Dave’s story, while notably similar to existing accounts of “monster catfish,” gets even more interesting at this point. In this variation of the story, one of the large fish was purportedly caught, and photographs of it were even taken with a small car backed up beside the creature’s mouth for a size comparison:
This is where there is a gap in the story. I don’t know who or how but someone caught that catfish. To this day if you hike to the top of the Laurel Ridge Trail inside of the Coopers Furnace day use area you can visit a small museum and visitors center. On display in this museum are examples of local wildlife, historical artifacts, and many different photographs documenting the construction of Allatoona Dam. One of the photographs is a picture of a crowd of men standing around a giant catfish! A catfish so huge that it had an automobile backed into its mouth, An MG midget to be precise… This area is close to my home and the next time I hike to the top I will snap you a photo and pass it along.
Admittedly, I would love to see this photograph, and if anyone out there may have a copy on hand, you’re welcome to email me about it here. Worst case scenario, the location is question is just four hours away, so maybe it would be worth a trip down at some point.
Of course, the likely explanation here is that the story of the Allatoona Dam is merely one of the popular retellings of this existing urban legend, and that the photograph my friend Dave describes could have been doctored, like similar images appearing online. Then again, if indeed such an image exists, I would at least prefer to suspend judgement until I’ve seen it, rather than ruling things entirely out of hand.

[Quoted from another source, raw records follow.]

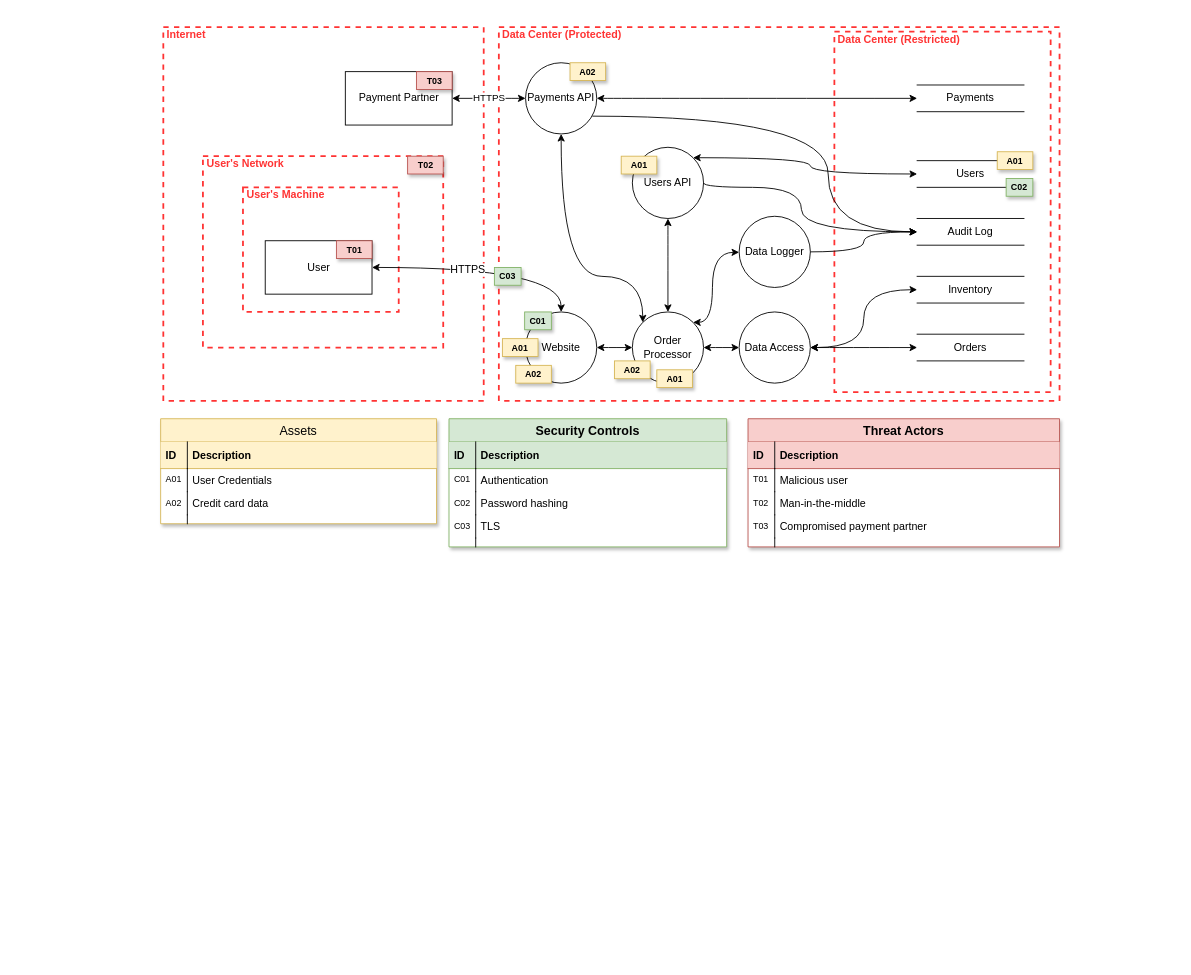
00Himanshu/System-Security-and-Risk-Analysis keeps this draw.io diagram as page "DFD" (2 of 4) of duk_website.drawio. Above is the earlier version. Source tidied: cells renumbered, new cells numbered last; positions are measured from the earlier drawing's top-left corner, leaving out a move shared by most shapes. Both pictures are drawn from the tidied source at 89%, with x=0, y=0 at pixel (160, 27).
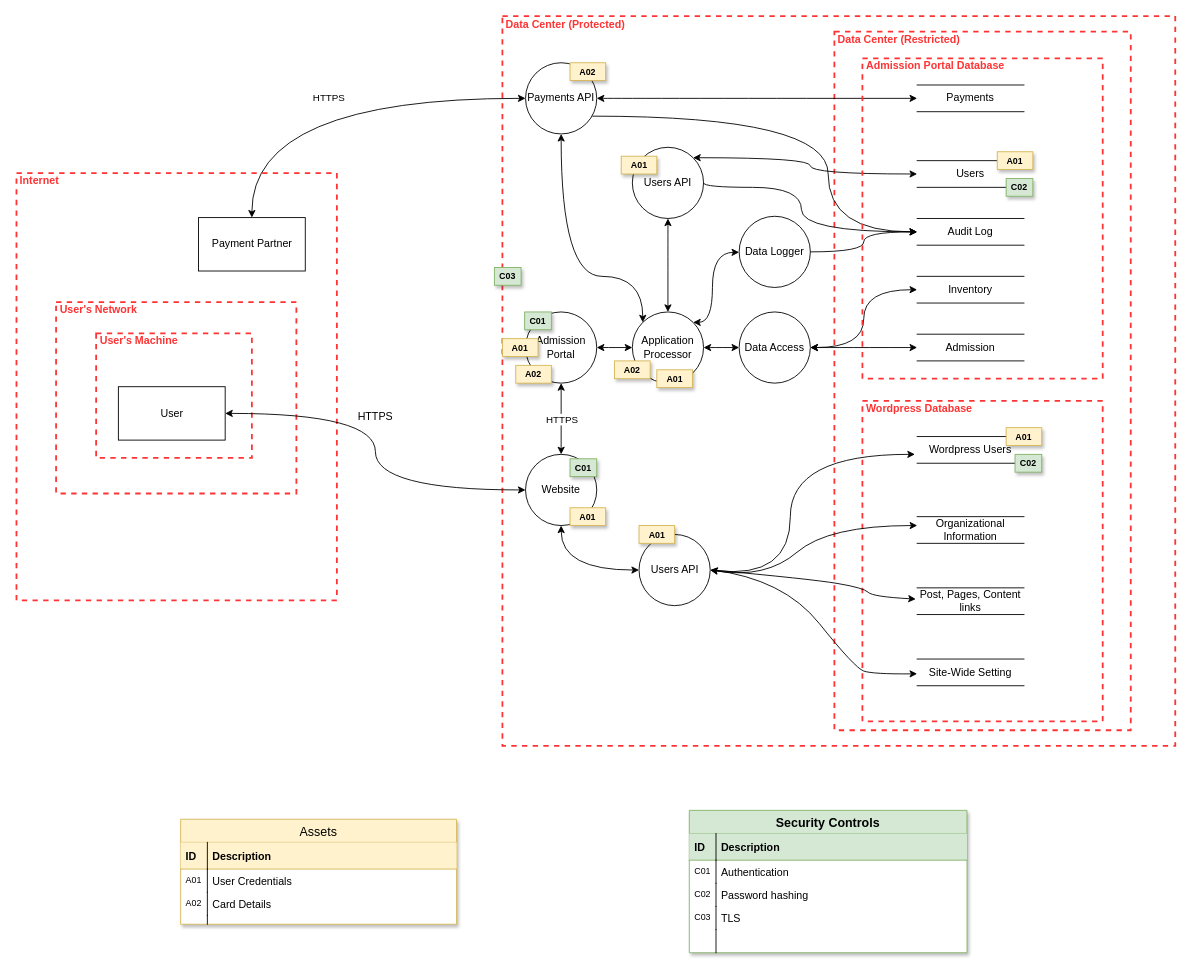
Above is the later version.

Diff of the diagram source:
```diff
@@
+    <mxCell id="6" value="Data Center (Protected)" style="html=1;fontColor=#FF3333;fontStyle=1;align=left;verticalAlign=top;spacing=0;labelBorderColor=none;fillColor=none;dashed=1;strokeWidth=2;strokeColor=#FF3333;spacingLeft=4;spacingTop=-3;" parent="1" vertex="1">
+      <mxGeometry x="384" y="-12.5" width="756" height="820" as="geometry" />
+    </mxCell>
     <mxCell id="2" value="User's Machine" style="html=1;fontColor=#FF3333;fontStyle=1;align=left;verticalAlign=top;spacing=0;labelBorderColor=none;fillColor=none;dashed=1;strokeWidth=2;strokeColor=#FF3333;spacingLeft=4;spacingTop=-3;" parent="1" vertex="1">
-      <mxGeometry x="92.5" y="180" width="175" height="140" as="geometry" />
+      <mxGeometry x="-72.5" y="344" width="175" height="140" as="geometry" />
     </mxCell>
     <mxCell id="3" value="User's Network" style="html=1;fontColor=#FF3333;fontStyle=1;align=left;verticalAlign=top;spacing=0;labelBorderColor=none;fillColor=none;dashed=1;strokeWidth=2;strokeColor=#FF3333;spacingLeft=4;spacingTop=-3;" parent="1" vertex="1">
-      <mxGeometry x="47.5" y="145" width="270" height="215" as="geometry" />
+      <mxGeometry x="-117.5" y="309" width="270" height="215" as="geometry" />
     </mxCell>
     <mxCell id="4" value="Internet" style="html=1;fontColor=#FF3333;fontStyle=1;align=left;verticalAlign=top;spacing=0;labelBorderColor=none;fillColor=none;dashed=1;strokeWidth=2;strokeColor=#FF3333;spacingLeft=4;spacingTop=-3;" parent="1" vertex="1">
-      <mxGeometry x="3" width="360" height="420" as="geometry" />
+      <mxGeometry x="-162" y="164" width="360" height="480" as="geometry" />
     </mxCell>
     <mxCell id="5" value="User" style="rounded=0;whiteSpace=wrap;html=1;" parent="1" vertex="1">
-      <mxGeometry x="117.5" y="240" width="120" height="60" as="geometry" />
+      <mxGeometry x="-47.5" y="404" width="120" height="60" as="geometry" />
     </mxCell>
-    <mxCell id="6" value="Data Center (Protected)" style="html=1;fontColor=#FF3333;fontStyle=1;align=left;verticalAlign=top;spacing=0;labelBorderColor=none;fillColor=none;dashed=1;strokeWidth=2;strokeColor=#FF3333;spacingLeft=4;spacingTop=-3;" parent="1" vertex="1">
-      <mxGeometry x="380" width="630" height="420" as="geometry" />
-    </mxCell>
-    <mxCell id="7" value="Website" style="ellipse;whiteSpace=wrap;html=1;" parent="1" vertex="1">
+    <mxCell id="7" value="Admission Portal" style="ellipse;whiteSpace=wrap;html=1;" parent="1" vertex="1">
       <mxGeometry x="410" y="320" width="80" height="80" as="geometry" />
     </mxCell>
-    <mxCell id="8" value="Order Processor" style="ellipse;whiteSpace=wrap;html=1;" parent="1" vertex="1">
+    <mxCell id="8" value="Application&lt;br&gt;Processor" style="ellipse;whiteSpace=wrap;html=1;" parent="1" vertex="1">
       <mxGeometry x="530" y="320" width="80" height="80" as="geometry" />
     </mxCell>
@@
     <mxCell id="11" value="Data Center (Restricted)" style="html=1;fontColor=#FF3333;fontStyle=1;align=left;verticalAlign=top;spacing=0;labelBorderColor=none;fillColor=none;dashed=1;strokeWidth=2;strokeColor=#FF3333;spacingLeft=4;spacingTop=-3;" parent="1" vertex="1">
-      <mxGeometry x="757" y="5" width="243" height="405" as="geometry" />
+      <mxGeometry x="757" y="5" width="333" height="785" as="geometry" />
     </mxCell>
-    <mxCell id="12" value="Orders" style="shape=partialRectangle;whiteSpace=wrap;html=1;left=0;right=0;fillColor=none;" parent="1" vertex="1">
+    <mxCell id="12" value="Admission" style="shape=partialRectangle;whiteSpace=wrap;html=1;left=0;right=0;fillColor=none;" parent="1" vertex="1">
       <mxGeometry x="850" y="345" width="120" height="30" as="geometry" />
     </mxCell>
@@
     <mxCell id="16" value="Payment Partner" style="rounded=0;whiteSpace=wrap;html=1;" parent="1" vertex="1">
-      <mxGeometry x="207.5" y="50" width="120" height="60" as="geometry" />
+      <mxGeometry x="42.5" y="214" width="120" height="60" as="geometry" />
     </mxCell>
@@
-    <mxCell id="18" style="endArrow=classic;startArrow=classic;html=1;fontColor=#FF3333;edgeStyle=orthogonalEdgeStyle;elbow=vertical;curved=1;" parent="1" edge="1" source="5" target="7">
+    <mxCell id="18" style="endArrow=classic;startArrow=classic;html=1;fontColor=#FF3333;edgeStyle=orthogonalEdgeStyle;elbow=vertical;curved=1;entryX=0;entryY=0.5;entryDx=0;entryDy=0;" parent="1" edge="1" source="5" target="79">
       <mxGeometry relative="1" as="geometry" />
     </mxCell>
@@
     <mxCell id="35" value="Assets" style="swimlane;fontStyle=0;horizontal=1;startSize=26;fillColor=#fff2cc;swimlaneFillColor=#ffffff;align=center;fontSize=14;shadow=1;strokeColor=#d6b656;" parent="1" vertex="1">
-      <mxGeometry y="440" width="310" height="118" as="geometry" />
+      <mxGeometry x="22.5" y="890" width="310" height="118" as="geometry" />
     </mxCell>
@@
-    <mxCell id="40" value="Credit card data" style="shape=partialRectangle;top=0;left=0;right=0;bottom=0;align=left;verticalAlign=top;fillColor=none;spacingLeft=34;spacingRight=4;overflow=hidden;fontSize=12;" parent="35" vertex="1">
+    <mxCell id="40" value="Card Details" style="shape=partialRectangle;top=0;left=0;right=0;bottom=0;align=left;verticalAlign=top;fillColor=none;spacingLeft=34;spacingRight=4;overflow=hidden;fontSize=12;" parent="35" vertex="1">
       <mxGeometry y="82" width="310" height="26" as="geometry" />
     </mxCell>
@@
     <mxCell id="44" value="Security Controls" style="swimlane;fontStyle=1;horizontal=1;startSize=26;fillColor=#d5e8d4;swimlaneFillColor=#ffffff;align=center;fontSize=14;shadow=1;strokeColor=#82b366;" parent="1" vertex="1">
-      <mxGeometry x="324" y="440" width="312" height="144" as="geometry" />
+      <mxGeometry x="594" y="880" width="312" height="160" as="geometry" />
     </mxCell>
@@
     <mxCell id="53" style="shape=partialRectangle;top=0;left=0;right=0;bottom=0;align=left;verticalAlign=top;fillColor=none;spacingLeft=34;spacingRight=4;overflow=hidden;fontSize=12;" parent="44" vertex="1">
-      <mxGeometry y="134" width="312" height="10" as="geometry" />
+      <mxGeometry y="134" width="312" height="26" as="geometry" />
     </mxCell>
     <mxCell id="54" style="shape=partialRectangle;top=0;left=0;bottom=0;fillColor=none;align=left;verticalAlign=top;spacingLeft=4;spacingRight=4;overflow=hidden;fontSize=12;" parent="53" vertex="1">
-      <mxGeometry width="30" height="10" as="geometry" />
+      <mxGeometry width="30" height="26" as="geometry" />
     </mxCell>
-    <mxCell id="55" value="Threat Actors" style="swimlane;fontStyle=1;horizontal=1;startSize=26;fillColor=#f8cecc;swimlaneFillColor=#ffffff;align=center;fontSize=14;shadow=1;strokeColor=#b85450;" parent="1" vertex="1">
-      <mxGeometry x="660" y="440" width="350" height="144" as="geometry" />
-    </mxCell>
-    <mxCell id="56" value="Description" style="shape=partialRectangle;top=0;left=0;right=0;bottom=1;align=left;verticalAlign=middle;fillColor=#f8cecc;spacingLeft=34;spacingRight=4;overflow=hidden;fontStyle=1;fontSize=12;strokeColor=#b85450;" parent="55" vertex="1">
-      <mxGeometry y="26" width="350" height="30" as="geometry" />
-    </mxCell>
-    <mxCell id="57" value="ID" style="shape=partialRectangle;top=0;left=0;bottom=0;fillColor=none;align=left;verticalAlign=middle;spacingLeft=4;spacingRight=4;overflow=hidden;fontSize=12;fontStyle=1;" parent="56" vertex="1">
-      <mxGeometry width="30" height="30" as="geometry" />
-    </mxCell>
-    <mxCell id="58" value="Malicious user" style="shape=partialRectangle;top=0;left=0;right=0;bottom=0;align=left;verticalAlign=top;fillColor=none;spacingLeft=34;spacingRight=4;overflow=hidden;fontSize=12;" parent="55" vertex="1">
-      <mxGeometry y="56" width="350" height="26" as="geometry" />
-    </mxCell>
-    <mxCell id="59" value="T01" style="shape=partialRectangle;top=0;left=0;bottom=0;fillColor=none;align=left;verticalAlign=top;spacingLeft=4;spacingRight=4;overflow=hidden;fontSize=10;" parent="58" vertex="1">
-      <mxGeometry width="30" height="26" as="geometry" />
-    </mxCell>
-    <mxCell id="60" value="Man-in-the-middle" style="shape=partialRectangle;top=0;left=0;right=0;bottom=0;align=left;verticalAlign=top;fillColor=none;spacingLeft=34;spacingRight=4;overflow=hidden;fontSize=12;" parent="55" vertex="1">
-      <mxGeometry y="82" width="350" height="26" as="geometry" />
-    </mxCell>
-    <mxCell id="61" value="T02" style="shape=partialRectangle;top=0;left=0;bottom=0;fillColor=none;align=left;verticalAlign=top;spacingLeft=4;spacingRight=4;overflow=hidden;fontSize=10;" parent="60" vertex="1">
-      <mxGeometry width="30" height="26" as="geometry" />
-    </mxCell>
-    <mxCell id="62" value="Compromised payment partner" style="shape=partialRectangle;top=0;left=0;right=0;bottom=0;align=left;verticalAlign=top;fillColor=none;spacingLeft=34;spacingRight=4;overflow=hidden;fontSize=12;" parent="55" vertex="1">
-      <mxGeometry y="108" width="350" height="26" as="geometry" />
-    </mxCell>
-    <mxCell id="63" value="T03" style="shape=partialRectangle;top=0;left=0;bottom=0;fillColor=none;align=left;verticalAlign=top;spacingLeft=4;spacingRight=4;overflow=hidden;fontSize=10;" parent="62" vertex="1">
-      <mxGeometry width="30" height="26" as="geometry" />
-    </mxCell>
-    <mxCell id="64" style="shape=partialRectangle;top=0;left=0;right=0;bottom=0;align=left;verticalAlign=top;fillColor=none;spacingLeft=34;spacingRight=4;overflow=hidden;fontSize=12;" parent="55" vertex="1">
-      <mxGeometry y="134" width="350" height="10" as="geometry" />
-    </mxCell>
-    <mxCell id="65" style="shape=partialRectangle;top=0;left=0;bottom=0;fillColor=none;align=left;verticalAlign=top;spacingLeft=4;spacingRight=4;overflow=hidden;fontSize=12;" parent="64" vertex="1">
-      <mxGeometry width="30" height="10" as="geometry" />
-    </mxCell>
-    <mxCell id="66" value="&lt;b&gt;T03&lt;/b&gt;" style="text;html=1;strokeColor=#b85450;fillColor=#f8cecc;align=center;verticalAlign=middle;whiteSpace=wrap;overflow=hidden;shadow=1;fontSize=10;" parent="1" vertex="1">
-      <mxGeometry x="287.5" y="50" width="40" height="20" as="geometry" />
-    </mxCell>
-    <mxCell id="67" value="&lt;b&gt;T02&lt;/b&gt;" style="text;html=1;strokeColor=#b85450;fillColor=#f8cecc;align=center;verticalAlign=middle;whiteSpace=wrap;overflow=hidden;shadow=1;fontSize=10;" parent="1" vertex="1">
-      <mxGeometry x="277.5" y="145" width="40" height="20" as="geometry" />
-    </mxCell>
-    <mxCell id="68" value="&lt;b&gt;T01&lt;/b&gt;" style="text;html=1;strokeColor=#b85450;fillColor=#f8cecc;align=center;verticalAlign=middle;whiteSpace=wrap;overflow=hidden;shadow=1;fontSize=10;" parent="1" vertex="1">
-      <mxGeometry x="197.5" y="240" width="40" height="20" as="geometry" />
-    </mxCell>
@@
+    <mxCell id="79" value="Website" style="ellipse;whiteSpace=wrap;html=1;" parent="1" vertex="1">
+      <mxGeometry x="410" y="480" width="80" height="80" as="geometry" />
+    </mxCell>
+    <mxCell id="80" style="endArrow=classic;startArrow=classic;html=1;rounded=0;entryX=0.5;entryY=1;entryDx=0;entryDy=0;" parent="1" edge="1" source="79" target="7">
+      <mxGeometry relative="1" as="geometry" />
+    </mxCell>
+    <mxCell id="81" value="HTTPS" style="edgeLabel;html=1;align=center;verticalAlign=middle;" parent="80" vertex="1">
+      <mxGeometry x="0.25" y="-1" relative="1" as="geometry">
+        <mxPoint x="-1" y="10" as="offset" />
+      </mxGeometry>
+    </mxCell>
+    <mxCell id="82" value="Wordpress Users" style="shape=partialRectangle;whiteSpace=wrap;html=1;left=0;right=0;fillColor=none;" parent="1" vertex="1">
+      <mxGeometry x="850" y="460" width="120" height="30" as="geometry" />
+    </mxCell>
+    <mxCell id="83" value="Organizational Information" style="shape=partialRectangle;whiteSpace=wrap;html=1;left=0;right=0;fillColor=none;" parent="1" vertex="1">
+      <mxGeometry x="850" y="550" width="120" height="30" as="geometry" />
+    </mxCell>
+    <mxCell id="84" value="Post, Pages, Content links" style="shape=partialRectangle;whiteSpace=wrap;html=1;left=0;right=0;fillColor=none;" parent="1" vertex="1">
+      <mxGeometry x="850" y="630" width="120" height="30" as="geometry" />
+    </mxCell>
+    <mxCell id="85" value="Site-Wide Setting" style="shape=partialRectangle;whiteSpace=wrap;html=1;left=0;right=0;fillColor=none;" parent="1" vertex="1">
+      <mxGeometry x="850" y="710" width="120" height="30" as="geometry" />
+    </mxCell>
+    <mxCell id="86" value="Admission Portal Database" style="html=1;fontColor=#FF3333;fontStyle=1;align=left;verticalAlign=top;spacing=0;labelBorderColor=none;fillColor=none;dashed=1;strokeWidth=2;strokeColor=#FF3333;spacingLeft=4;spacingTop=-3;" parent="1" vertex="1">
+      <mxGeometry x="788.5" y="35" width="270" height="360" as="geometry" />
+    </mxCell>
+    <mxCell id="87" value="Wordpress Database" style="html=1;fontColor=#FF3333;fontStyle=1;align=left;verticalAlign=top;spacing=0;labelBorderColor=none;fillColor=none;dashed=1;strokeWidth=2;strokeColor=#FF3333;spacingLeft=4;spacingTop=-3;" parent="1" vertex="1">
+      <mxGeometry x="788.5" y="420" width="270" height="360" as="geometry" />
+    </mxCell>
+    <mxCell id="88" value="&lt;b&gt;A01&lt;/b&gt;" style="text;html=1;strokeColor=#d6b656;fillColor=#fff2cc;align=center;verticalAlign=middle;whiteSpace=wrap;overflow=hidden;shadow=1;fontSize=10;" parent="1" vertex="1">
+      <mxGeometry x="950" y="450" width="40" height="20" as="geometry" />
+    </mxCell>
+    <mxCell id="89" value="&lt;b&gt;C02&lt;/b&gt;" style="text;html=1;strokeColor=#82b366;fillColor=#d5e8d4;align=center;verticalAlign=middle;whiteSpace=wrap;overflow=hidden;shadow=1;fontSize=10;" parent="1" vertex="1">
+      <mxGeometry x="960" y="480" width="30" height="20" as="geometry" />
+    </mxCell>
+    <mxCell id="90" value="Users API" style="ellipse;whiteSpace=wrap;html=1;" parent="1" vertex="1">
+      <mxGeometry x="537.5" y="570" width="80" height="80" as="geometry" />
+    </mxCell>
+    <mxCell id="91" style="endArrow=classic;startArrow=classic;html=1;rounded=0;edgeStyle=orthogonalEdgeStyle;curved=1;exitX=0;exitY=0.5;exitDx=0;exitDy=0;" parent="1" edge="1" source="90" target="79">
+      <mxGeometry relative="1" as="geometry" />
+    </mxCell>
+    <mxCell id="92" style="endArrow=classic;startArrow=classic;html=1;rounded=0;curved=1;" parent="1" edge="1">
+      <mxGeometry relative="1" as="geometry">
+        <mxPoint x="617.5" y="610" as="sourcePoint" />
+        <mxPoint x="847.5" y="480" as="targetPoint" />
+        <Array as="points">
+          <mxPoint x="707.5" y="620" />
+          <mxPoint x="707.5" y="480" />
+        </Array>
+      </mxGeometry>
+    </mxCell>
+    <mxCell id="93" style="endArrow=classic;startArrow=classic;html=1;rounded=0;curved=1;entryX=0.228;entryY=0.389;entryDx=0;entryDy=0;entryPerimeter=0;" parent="1" edge="1">
+      <mxGeometry relative="1" as="geometry">
+        <mxPoint x="617.5" y="610" as="sourcePoint" />
+        <mxPoint x="850.1" y="560" as="targetPoint" />
+        <Array as="points">
+          <mxPoint x="680" y="620" />
+          <mxPoint x="750" y="560" />
+        </Array>
+      </mxGeometry>
+    </mxCell>
+    <mxCell id="94" style="curved=1;endArrow=classic;html=1;rounded=0;" parent="1" edge="1">
+      <mxGeometry relative="1" as="geometry">
+        <mxPoint x="620" y="610" as="sourcePoint" />
+        <mxPoint x="848.5" y="642.6" as="targetPoint" />
+        <Array as="points">
+          <mxPoint x="730" y="620" />
+          <mxPoint x="790" y="630" />
+          <mxPoint x="800" y="640" />
+        </Array>
+      </mxGeometry>
+    </mxCell>
+    <mxCell id="95" style="curved=1;endArrow=classic;html=1;rounded=0;" parent="1" edge="1">
+      <mxGeometry relative="1" as="geometry">
+        <mxPoint x="620" y="610" as="sourcePoint" />
+        <mxPoint x="850" y="726.6" as="targetPoint" />
+        <Array as="points">
+          <mxPoint x="700" y="620" />
+          <mxPoint x="780" y="720" />
+          <mxPoint x="800" y="727" />
+        </Array>
+      </mxGeometry>
+    </mxCell>
+    <mxCell id="96" value="&lt;b&gt;A01&lt;/b&gt;" style="text;html=1;strokeColor=#d6b656;fillColor=#fff2cc;align=center;verticalAlign=middle;whiteSpace=wrap;overflow=hidden;shadow=1;fontSize=10;" parent="1" vertex="1">
+      <mxGeometry x="537.5" y="560" width="40" height="20" as="geometry" />
+    </mxCell>
+    <mxCell id="97" value="&lt;b&gt;C01&lt;/b&gt;" style="text;html=1;strokeColor=#82b366;fillColor=#d5e8d4;align=center;verticalAlign=middle;whiteSpace=wrap;overflow=hidden;shadow=1;fontSize=10;" parent="1" vertex="1">
+      <mxGeometry x="460" y="485" width="30" height="20" as="geometry" />
+    </mxCell>
+    <mxCell id="98" value="&lt;b&gt;A01&lt;/b&gt;" style="text;html=1;strokeColor=#d6b656;fillColor=#fff2cc;align=center;verticalAlign=middle;whiteSpace=wrap;overflow=hidden;shadow=1;fontSize=10;" parent="1" vertex="1">
+      <mxGeometry x="460" y="540" width="40" height="20" as="geometry" />
+    </mxCell>
```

Nonetheless, the similarity between the “monster catfish” stories from various locales is enough to raise red flags. A number of these stories from different places around the country (including the Allatoona Dam) can be read at this link to the Georgia Outdoor News forum. In particular, one account, shared by the user “boohoo222” offers a unique origin story for the giant catfish mythos:
“[T]hat story actually started at silver springs florida (sic). when looking through the glass bottom boats , catfish app. 40- 60 feet down , their size actually was magnified and they looked the size of small cars.”
For years, glass-bottom boats were used at Silver Springs, Florida, so that tourists could observe various fish in the unusually clear waters at the location. In this case, the species of catfish that might have been seen was the armored catfish (Pterygoplicththys multiradiatus), a tropical variety of catfish that is considered an invasive species since its introduction in Florida and other areas.
Whether this is indeed where the stories of giant “monster catfish” really began is anybody’s guess. However, the consistency between the stories from various places across the U.S. obviously seems to show that the stories were borrowed from a common earlier source, and applied to the local legends of numerous other locales.
While entertaining, they do appear to have themes in common with other urban legends about American monsters: individuals who come upon something extraordinary, and even monstrous, under unexpected (and often fear inducing) circumstances… whether it be in a secluded forest, or a lonely lover’s lane in the middle of the night… or as we see here, perhaps even the base of a dam in some deep, dark lake or river.
In lieu of all this, we’ll have to resolve that these popular legends of monster catfish must remain the “big fish tales” that they are likely to be.